Calafia Condos Resort & Villas. The area sits on a privileged location that is a window to an assortment of marine wild life, from sea lions, seals, seagulls to dolphins, whales and even orcas.


This video is a common sight for the residents at Calafia Condos, a pod of a couple of hundred or so of long-beaked dolphins working together in a coordinated hunting dance to encircle fish that ends up in a spectacular feast where even the seagulls and pelicans join in.

Enjoy the video.


For more information on Calafia Condos and Baja real estate please visit http://www.bajarealestategroup.net
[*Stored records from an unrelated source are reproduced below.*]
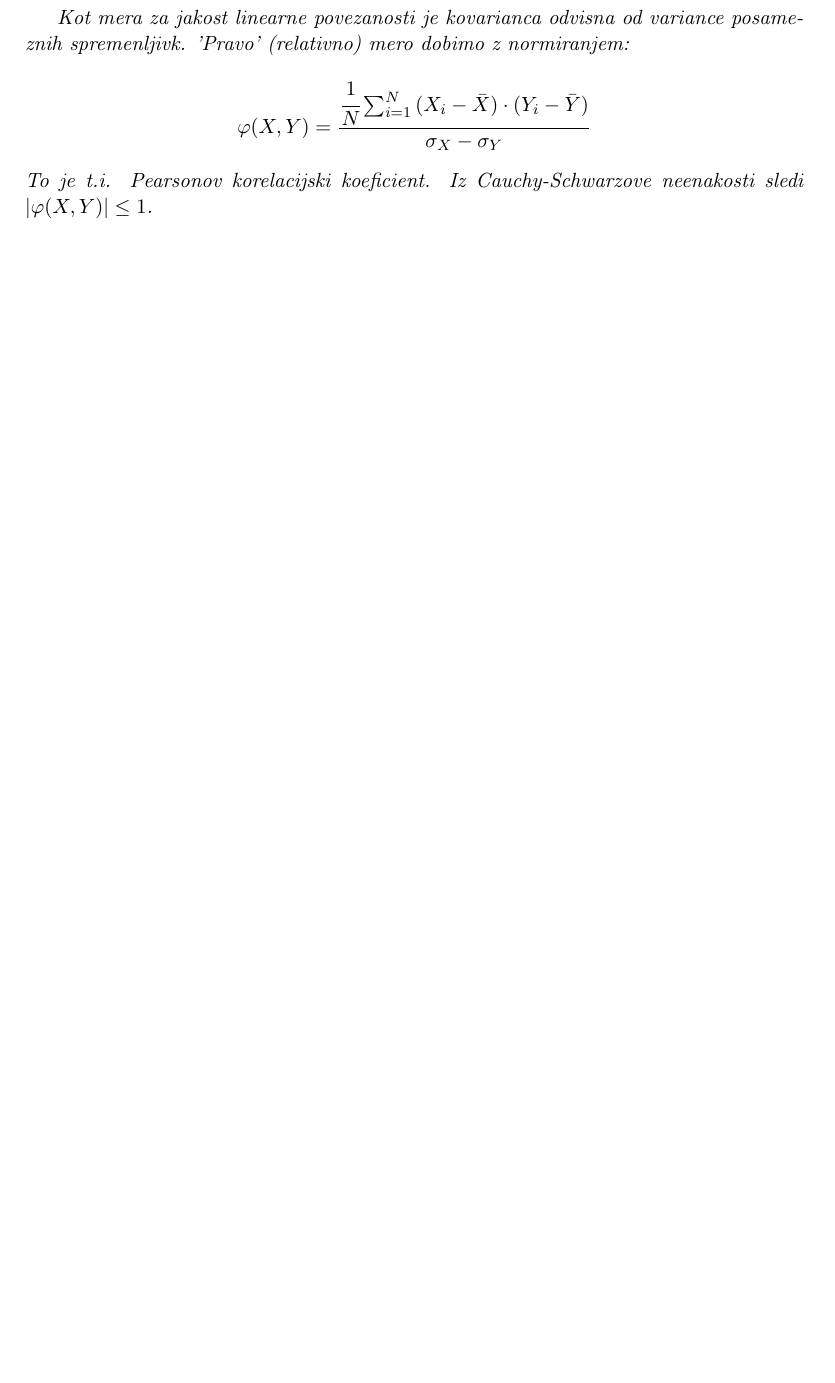
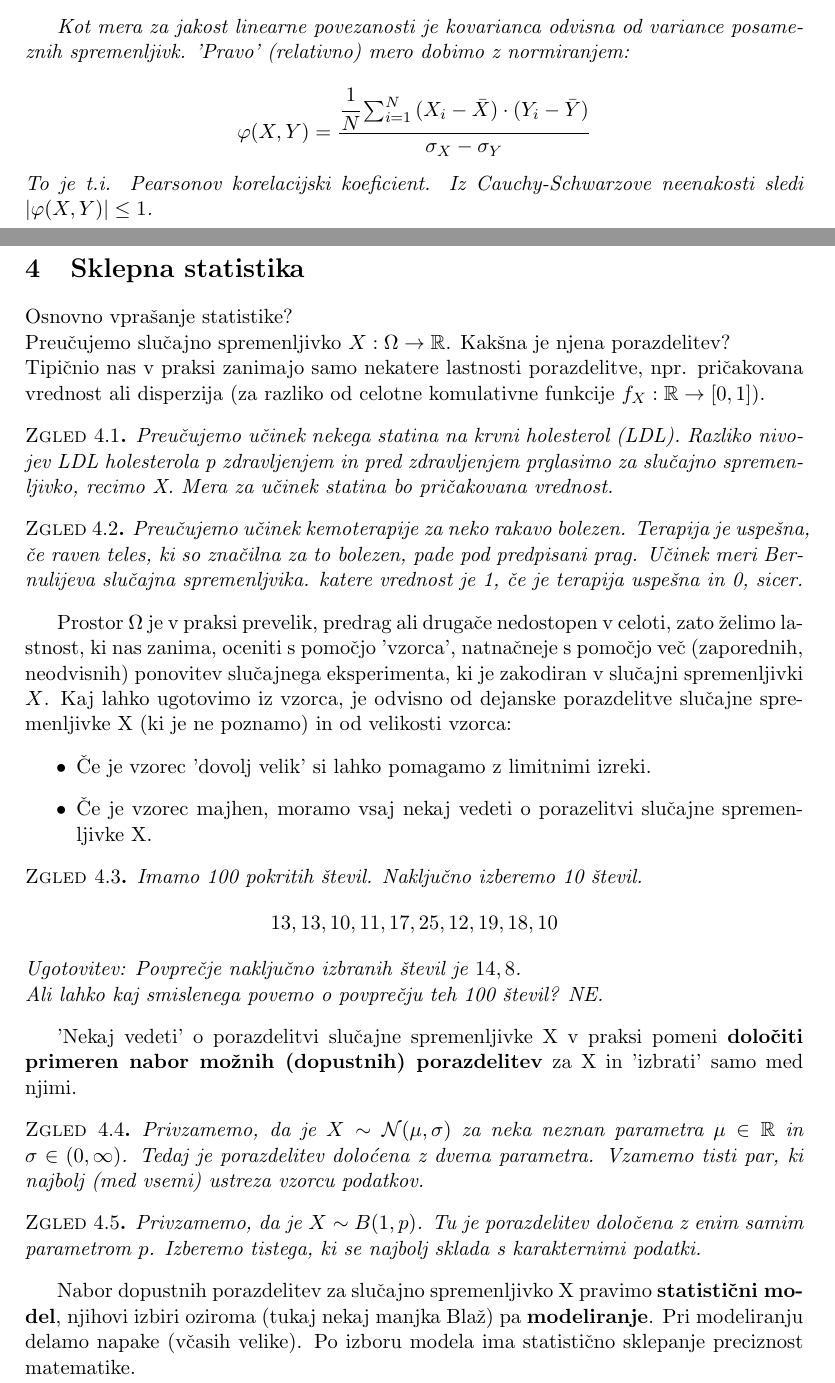
Before and after one commit to VavdiG14/Statistika, a LaTeX document (Statistika.tex): part of page 8 of 8 before the commit and two parts of pages 7 and 8 of 9 after it, the two joined at a grey line, cut so that both start at the same text, the shorter picture padded with empty space. Compiled offline with pdfLaTeX.

Commit message:
Predavanje 20.3.17 NEPREGLEDANO

```diff
--- a/Statistika.tex
+++ b/Statistika.tex
@@ -284,4 +283,44 @@ Kvadratni odklon je ugoden za računanje (tako praktično in teoretično), ker j
 	$$\varphi(X,Y) = \frac{\cfrac{1}{N}\sum_{i = 1}^{N}{(X_i - \bar{X})\cdot (Y_i - \bar{Y})} }{\sigma_X - \sigma_Y}$$
 	To je t.i. Pearsonov korelacijski koeficient. Iz Cauchy-Schwarzove neenakosti sledi $|\varphi(X,Y)| \le 1$.
 \end{Definicija}
-	\end{document}
+
+\section{Sklepna statistika}
+
+Osnovno vprašanje statistike?
+\\
+Preučujemo slučajno spremenljivko $X:\Omega \to \mathbb{R}$. Kakšna je njena porazdelitev?
+\\
+Tipičnio nas v praksi zanimajo samo nekatere lastnosti porazdelitve, npr. pričakovana vrednost ali disperzija (za razliko od celotne komulativne funkcije $f_X: \mathbb{R}\to [0 ,1] $).
+
+\begin{Zgled}
+	Preučujemo učinek nekega statina na krvni holesterol (LDL). Razliko nivojev LDL holesterola p zdravljenjem in pred zdravljenjem prglasimo za slučajno spremenljivko, recimo X. Mera za učinek statina bo pričakovana vrednost.
+\end{Zgled}
+\begin{Zgled}
+	Preučujemo učinek kemoterapije za neko rakavo bolezen. Terapija je uspešna, če raven teles, ki so značilna za to bolezen, pade pod predpisani prag. Učinek meri Bernulijeva slučajna spremenljvika. katere vrednost je 1, če je terapija uspešna in 0, sicer.
+\end{Zgled}
+
+Prostor $\Omega$ je v praksi prevelik, predrag ali drugače nedostopen v celoti, zato želimo lastnost, ki nas zanima, oceniti s pomočjo 'vzorca', natnačneje s pomočjo več (zaporednih, neodvisnih) ponovitev slučajnega eksperimenta, ki je zakodiran v slučajni spremenljivki $X$. Kaj lahko ugotovimo iz vzorca, je odvisno od dejanske porazdelitve slučajne spremenljivke X (ki je ne poznamo) in od velikosti vzorca:
+\begin{itemize}
+	\item
+	Če je vzorec 'dovolj velik' si lahko pomagamo z limitnimi izreki.
+	\item
+	Če je vzorec majhen, moramo vsaj nekaj vedeti o porazelitvi slučajne spremenljivke X.
+\end{itemize}
+\begin{Zgled}
+	Imamo 100 pokritih števil. Naključno izberemo 10 števil.
+	$$ 13, 13, 10, 11, 17, 25, 12, 19, 18, 10$$
+	Ugotovitev: Povprečje naključno izbranih števil je $14,8$.
+	\\
+	Ali lahko kaj smislenega povemo o povprečju teh 100 števil? NE.
+\end{Zgled}
+
+'Nekaj vedeti' o porazdelitvi slučajne spremenljivke X v praksi pomeni \textbf{določiti primeren nabor možnih (dopustnih) porazdelitev} za X in 'izbrati' samo med njimi.
+\begin{Zgled}
+	Privzamemo, da je $X\sim \mathcal{N}(\mu, \sigma)$ za neka neznan parametra  $\mu \in \mathbb{R}$ in $\sigma\in(0, \infty)$. Tedaj je porazdelitev doloćena z dvema parametra. Vzamemo tisti par, ki najbolj (med vsemi) ustreza vzorcu podatkov.
+\end{Zgled}
+\begin{Zgled}
+	Privzamemo, da je $X\sim B(1,p)$. Tu je porazdelitev določena  z enim samim parametrom $p$. Izberemo tistega, ki se najbolj sklada s karakternimi podatki.
+\end{Zgled}
+
+Nabor dopustnih porazdelitev za slučajno spremenljivko X pravimo \textbf{statistični model}, njihovi izbiri oziroma (tukaj nekaj manjka Blaž) pa \textbf{modeliranje}. Pri modeliranju delamo napake (včasih velike). Po izboru modela ima statistično sklepanje preciznost matematike.
+\begin{Definicija}
```
Also changed, not shown: Statistika.pdf, Statistika.tex (26 more changed lines).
It’s wine festival time on La Ruta del Vino

Written By: Omar Millán Gonález

It’s wine festival time on La Ruta del Vino

It’s wine festival time on La Ruta del Vino
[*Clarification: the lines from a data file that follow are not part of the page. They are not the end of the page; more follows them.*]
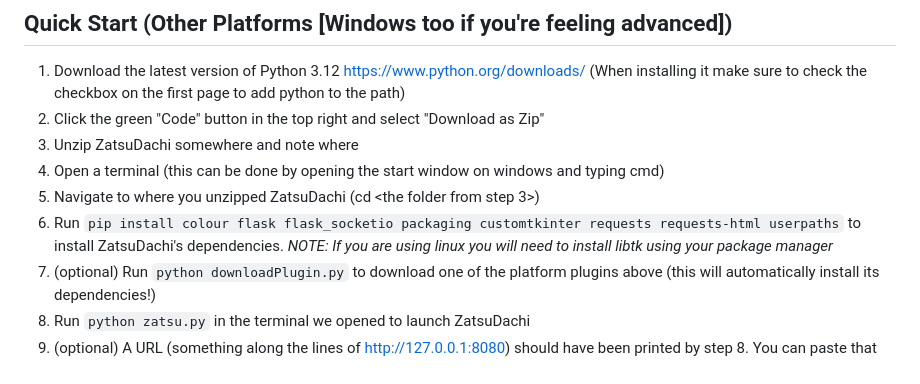
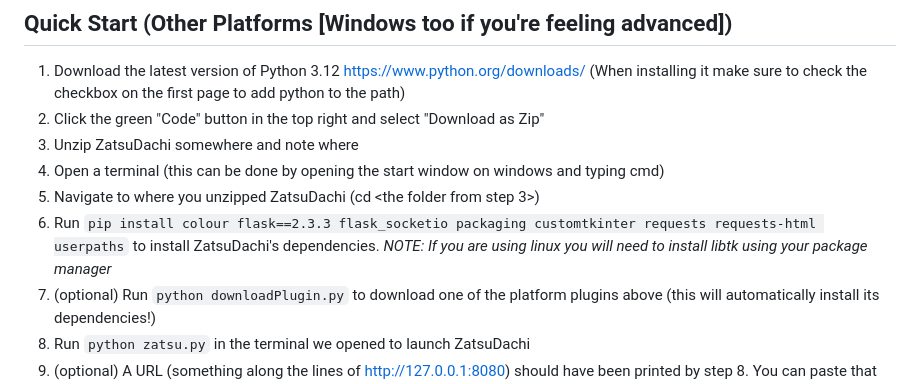
Before and after one commit to doxy-ai/ZatsuViewer, a Markdown page: README.md, the part around the change. Rendered like a GitHub page.

Commit message:
Update README.md
Update readme to reflect the necessary version of flask!

```diff
--- a/README.md
+++ b/README.md
@@ -39,7 +39,7 @@ If you have made a plugin for another platform (or a better version of one of th
 3) Unzip ZatsuDachi somewhere and note where
 4) Open a terminal (this can be done by opening the start window on windows and typing cmd)
 5) Navigate to where you unzipped ZatsuDachi (cd <the folder from step 3>)
-6) Run `pip install colour flask flask_socketio packaging customtkinter requests requests-html userpaths` to install ZatsuDachi's dependencies.
+6) Run `pip install colour flask==2.3.3 flask_socketio packaging customtkinter requests requests-html userpaths` to install ZatsuDachi's dependencies.
 *NOTE: If you are using linux you will need to install libtk using your package manager*
 7) (optional) Run `python downloadPlugin.py` to download one of the platform plugins above (this will automatically install its dependencies!)
 8) Run `python zatsu.py` in the terminal we opened to launch ZatsuDachi
```
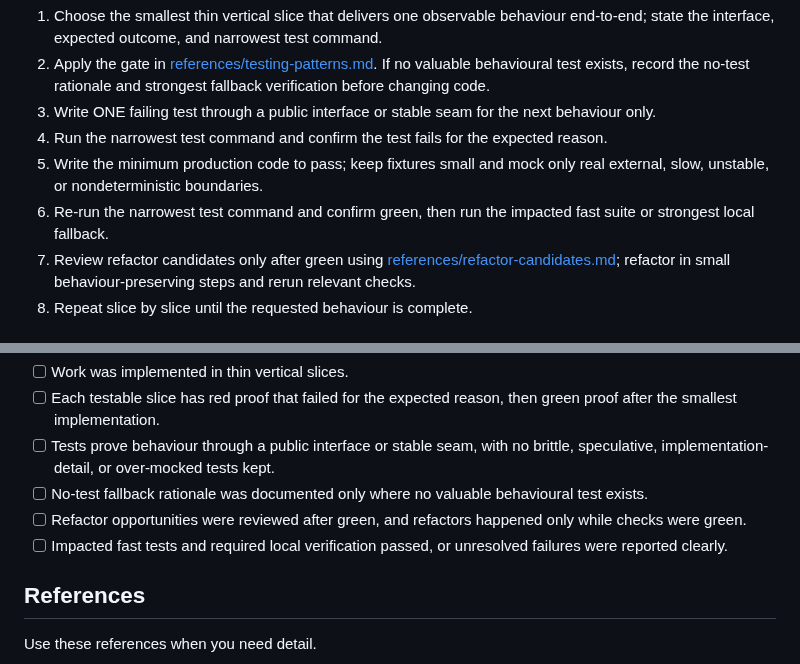
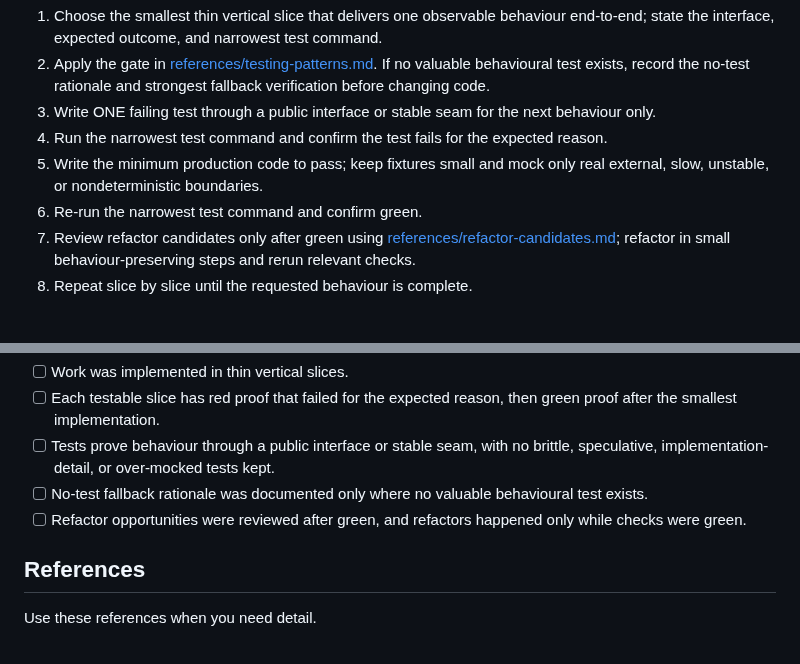
Before and after one commit to moonpixels/propulsion, a Markdown page: skills/tdd/SKILL.md, 2 parts joined by grey strips. Drawn GitHub-style.

Commit message:
Skill improvements

```diff
--- a/skills/tdd/SKILL.md
+++ b/skills/tdd/SKILL.md
@@ -25,7 +25,7 @@ Follow these steps IN ORDER. Do NOT skip steps.
 3. Write ONE failing test through a public interface or stable seam for the next behaviour only.
 4. Run the narrowest test command and confirm the test fails for the expected reason.
 5. Write the minimum production code to pass; keep fixtures small and mock only real external, slow, unstable, or nondeterministic boundaries.
-6. Re-run the narrowest test command and confirm green, then run the impacted fast suite or strongest local fallback.
+6. Re-run the narrowest test command and confirm green.
 7. Review refactor candidates only after green using [references/refactor-candidates.md](references/refactor-candidates.md); refactor in small behaviour-preserving steps and rerun relevant checks.
 8. Repeat slice by slice until the requested behaviour is complete.
 
@@ -50,7 +50,6 @@ Do NOT leave this skill until ALL items are complete.
 - [ ] Tests prove behaviour through a public interface or stable seam, with no brittle, speculative, implementation-detail, or over-mocked tests kept.
 - [ ] No-test fallback rationale was documented only where no valuable behavioural test exists.
 - [ ] Refactor opportunities were reviewed after green, and refactors happened only while checks were green.
-- [ ] Impacted fast tests and required local verification passed, or unresolved failures were reported clearly.
 
 ## References
 
```
Also changed, not shown: 2 other files.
VALLE DE GUADALUPE, Baja California — One hour south of Tijuana, there’s a magical place that for 120 years has captured the flavor of this land.

It’s called La Ruta del Vino (The Wine Route), a road that starts in El Sauzal, outside of Ensenada, and connects to the valleys of Guadalupe, San Antonio de las Minas and Calafia, wine-producing regions where almost 250 producers grow grapes.
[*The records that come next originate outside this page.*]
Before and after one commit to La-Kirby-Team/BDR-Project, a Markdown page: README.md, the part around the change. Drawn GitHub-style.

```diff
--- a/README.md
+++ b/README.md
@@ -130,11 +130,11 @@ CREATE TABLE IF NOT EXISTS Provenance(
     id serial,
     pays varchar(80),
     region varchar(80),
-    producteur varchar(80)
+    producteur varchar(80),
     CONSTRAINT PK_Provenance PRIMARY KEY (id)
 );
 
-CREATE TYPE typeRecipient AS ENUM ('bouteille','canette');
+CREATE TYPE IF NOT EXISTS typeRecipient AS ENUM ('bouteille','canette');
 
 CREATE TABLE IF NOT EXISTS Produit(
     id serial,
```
In these valleys, and in San Vicente and the Valley of Santo Tomás, 27 miles south of Ensenada, 126 million liters of wine are produced every year. They represent 90 percent of the table wines produced in Mexico, according to Sistema Producto Vid, an association of wine producers in the region.

The bucolic landscape is beautiful year-round, but in August, the grape harvest begins and all the local producers stage their harvest festivals. The area becomes a constant party, revolving around wine. There are wine contests, dancing, grand banquets, concerts, bullfights and guide tours of the wineries the vineyards.

Santo Tomás, founded in 1888, and LA Cetto, founded in 1930, are the oldest vineyards in the region, and their wines have reached countries with long oenological traditions, including France and Italy. read more »